In ancient Greece, a famous playwright, Sophocles, wrote what became a classic play. Antigone is a play over the burial plans of their brother, Polynices. This play differs from many other plays of the time because it is the first to have a female as a protagonist. Not only is this character a female, but someone who is strong, intelligent, moral, and brave. This provides a clue as to Sophocles' views on this topic of women. Sophocles demonstrates an affinity for feminist values in his play Antigone, which portrays its female characters as more motivated, morally upright, and braver than their male counterparts.
Antigone, daughter of Oedipus, challenges the order of Creon, King of Thebes. She is convinced that burial rights are unwritten rules of the Gods no matter what their political views might be. Antigone states, "I know I please the souls I seek to please" (Sophocles Antigone 103). Here Antigone knows that giving her brother a proper burial is the right action to take even though Creon has created a law against it. Antigone is motivated to follow what she believes is the right course, regardless of the law. She believes that following the God's law is more important than that of an earthly king. Sophocles creates this female character that shows this strong motivation, thus giving us insight into what he believes a woman's role can be. .

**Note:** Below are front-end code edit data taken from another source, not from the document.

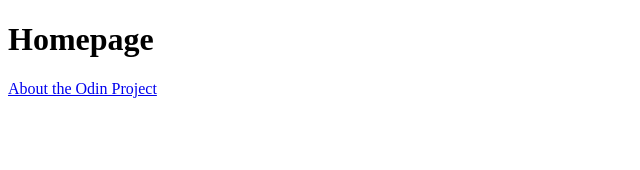
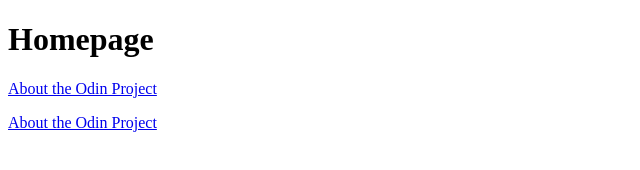
Before and after one commit to AMBANGET/gi_test, a plain HTML site: page odin-links-and-images/index.html in a window 1280 px wide. Shown: the whole page, without its empty margins (0-640 px from the left). Drawn offline with Linux system fonts and the light colour scheme.

Commit message:
Make noopener and noreferred

```diff
--- a/odin-links-and-images/index.html
+++ b/odin-links-and-images/index.html
@@ -8,5 +8,6 @@
 <body>
     <h1>Homepage</h1>
         <a href="https://www.theodinproject.com/about">About the Odin Project</a>
+        <p><a href="https://www.theodinproject.com/about" target="_blank" rel="noreferrer noopener">About the Odin Project</a></p>
 </body>
 </html>
```
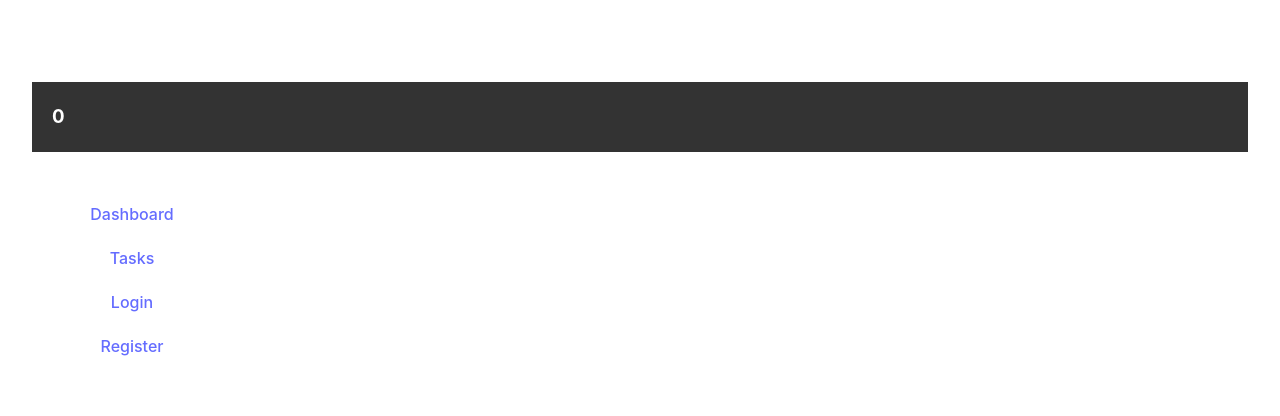
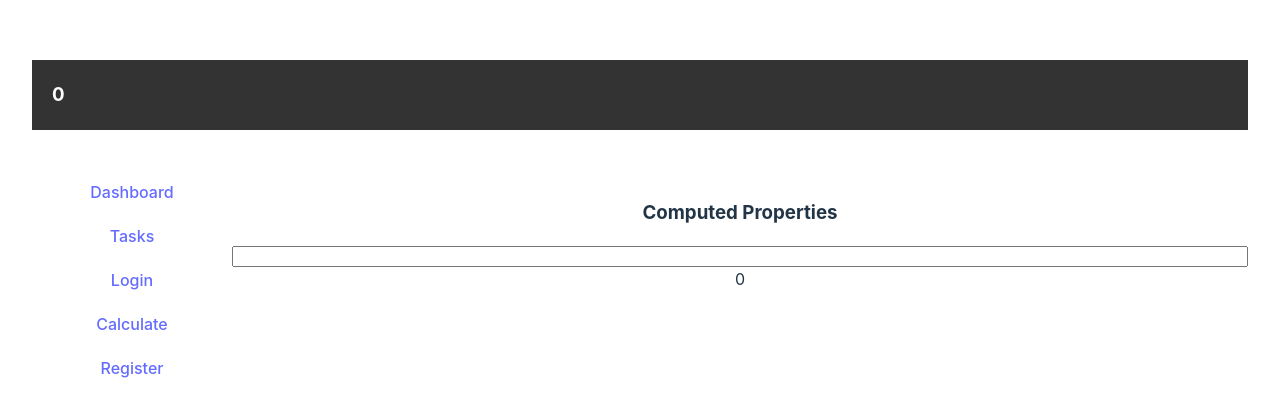
Before and after one commit to VictorOctavio/vue-js, a Vue app: page /calculate in a window 1280 px wide. Shown: the part 180-596 px from the top of the page. Built offline with nearby package versions, Linux system fonts and the light colour scheme; no server answers.

Commit message:
componentscomputadas

```diff
--- a/src/ui/components/Sidebar.vue
+++ b/src/ui/components/Sidebar.vue
@@ -3,6 +3,7 @@
         <router-link to="/">Dashboard</router-link>
         <router-link to="/tasks">Tasks</router-link>
         <router-link to="/login">Login</router-link>
+        <router-link to="/calculate">Calculate</router-link>
         <router-link to="/register">Register</router-link>
     </div>
 </template>
--- a/src/ui/models/routes.model.ts
+++ b/src/ui/models/routes.model.ts
@@ -2,5 +2,6 @@ export enum Routes {
     Home = "/",
     Tasks = "/tasks",
     Register = "/register",
-    Login = "/login"
+    Login = "/login",
+    Calculate = "/calculate"
 }
--- /dev/null
+++ b/src/ui/modules/calculate/views/CalculateView.vue
@@ -0,0 +1,16 @@
+<template>
+    <div style="display: flex; flex-direction: column;">
+        <h3>Computed Properties</h3>
+        <input type="number" v-model="valor">
+        {{ double }}
+    </div>
+</template>
+
+<script setup>
+    import { computed, ref } from 'vue';
+    const valor = ref('');
+
+    const double = computed(() => valor.value * 2);
+</script>
+
+<style scoped></style>
--- a/src/ui/router/index.ts
+++ b/src/ui/router/index.ts
@@ -23,6 +23,11 @@ const router = createRouter({
             path: "/login",
             name: Routes.Login,
             component: () => import("../views/public/LoginView.vue")
+        },
+        {
+            path: "/calculate",
+            name: Routes.Calculate,
+            component: () => import("../modules/calculate/views/CalculateView.vue")
         }
     ]
 })
```
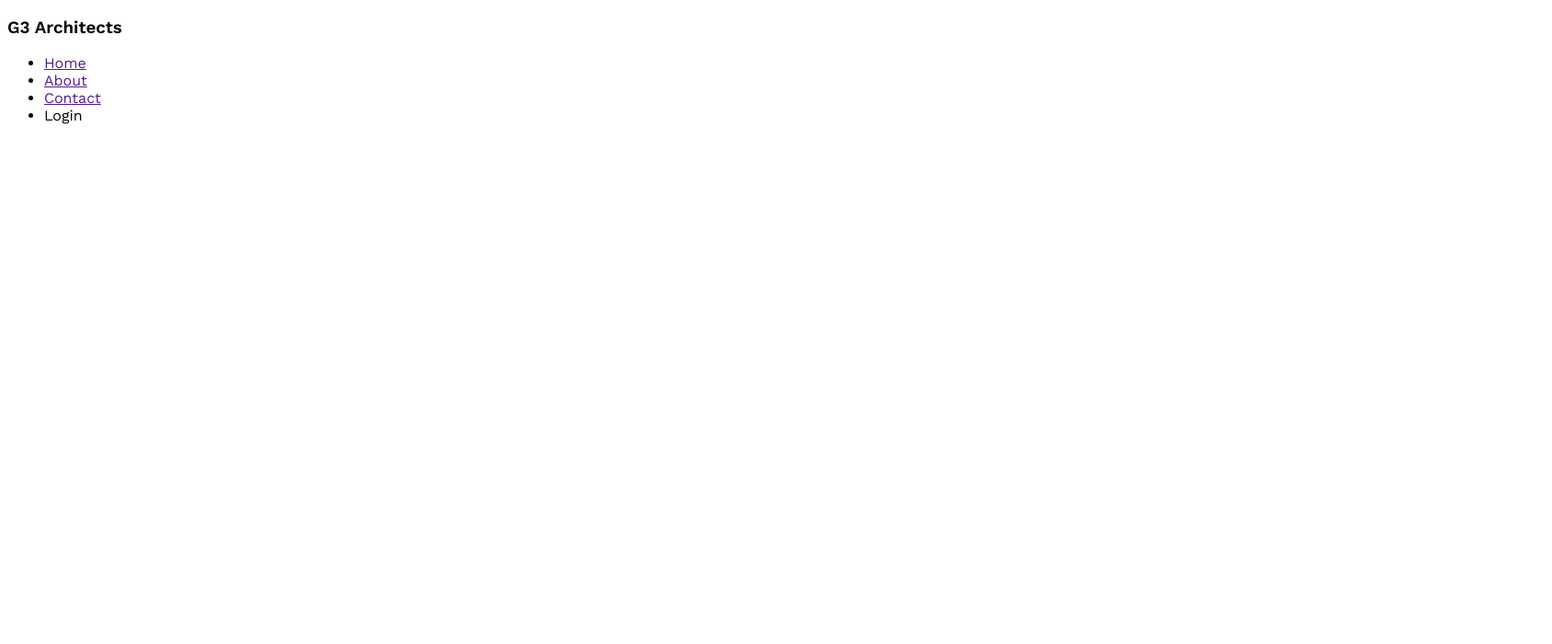
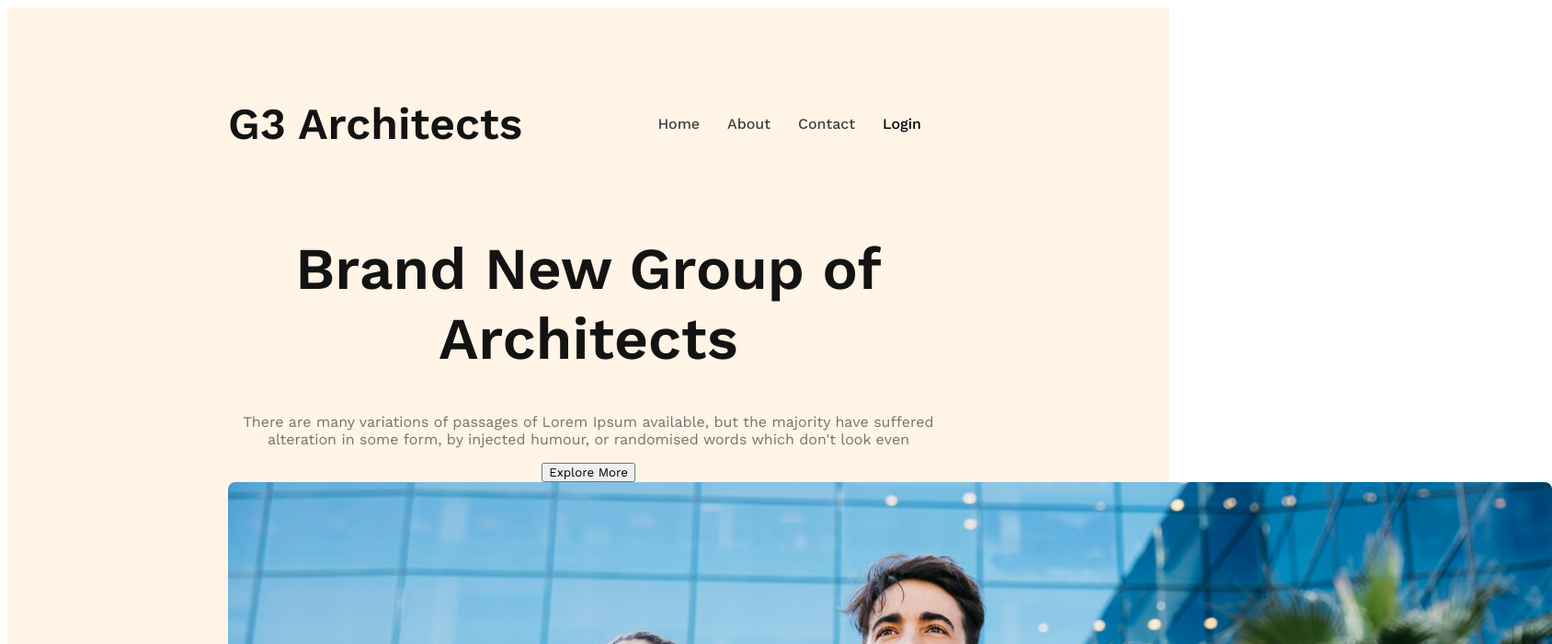
Before and after one commit to piasahmed1/g3-architects-website, a plain HTML site: page index.html in a window 1280 px wide. Shown: the top 700 px of the page at 92% size, 1688 px wide, since content can reach past the window. Drawn offline with nearby package versions, Linux system fonts and the light colour scheme.

Commit message:
some updates

```diff
--- a/index.html
+++ b/index.html
@@ -10,7 +10,7 @@
 <body>
   <header>
 <nav>
-  <h3>G3 Architects</h3>
+  <h3 class="nav-tittle">G3 Architects</h3>
   <ul>
     <li><a href="">Home</a></li>
     <li><a href="">About</a></li>
@@ -18,6 +18,15 @@
     <li><a href=""></a>Login</li>
   </ul>
 </nav>
+<div class="banner">
+<div class="banner-content">
+  <h1 class="banner-tittle">Brand New Group of Architects</h1>
+  <p class="banner-decription">There are many variations of passages of Lorem Ipsum available, but the majority have suffered alteration in some form, by injected humour, or randomised words which don't look even</p>
+  <button class="btn-primay">Explore More</button>
+</div>
+<img src="images/banner.png" alt="">
+</div>
+
   </header>
   <main>
 
--- a/styles/architects.css
+++ b/styles/architects.css
@@ -1,6 +1,59 @@
 /* work sans font for Gogole font */
 @import url('https://fonts.googleapis.com/css2?family=Work+Sans:ital,wght@0,400;0,500;0,600;1,600&display=swap');
-
+/* shared style */
 *{
   font-family: 'Work Sans', sans-serif;
 }
+
+.btn-primary{
+
+}
+/* header style */
+header{
+  background: rgba(255, 144, 14, 0.10);
+  padding: 50px 240px;
+}
+
+nav{
+  display: flex;
+  justify-content: space-between;
+  align-items: center;
+}
+
+.nav-tittle{
+font-size: 3rem;
+font-weight: 700;
+color: #131313;
+}
+
+nav > ul {
+  display: flex;
+}
+
+nav li{
+  list-style: none;
+  margin-right: 30px;
+  font-weight: 500;
+  font-size: 1rem;
+}
+
+nav li a{
+  text-decoration: none;
+  color: #424242;
+}
+
+/* banner content */
+.banner-content{
+  max-width: 800px;
+  text-align: center;
+  margin: 0 auto;
+}
+
+.banner-tittle{
+  font-size: 4rem;
+  font-weight: 700;
+  color: #131313;
+}
+.banner-decription{
+  color: #727272;
+}
```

Additionally, Sophocles makes Antigone morally upright. Sophocles achieve this by giving her the principles of right and wrong behavior. Throughout the play, Antigone makes it obvious that she thinks little of Creon, since he is putting himself above the law of the Gods. Antigone mentions, " I have longer to please the dead than please the living here do as you like to dishonor the laws of the gods hold in honor" (88-92). Antigone is convinced that no punishment Creon could offer would be worse than what the Gods would do if she does not bury her brother.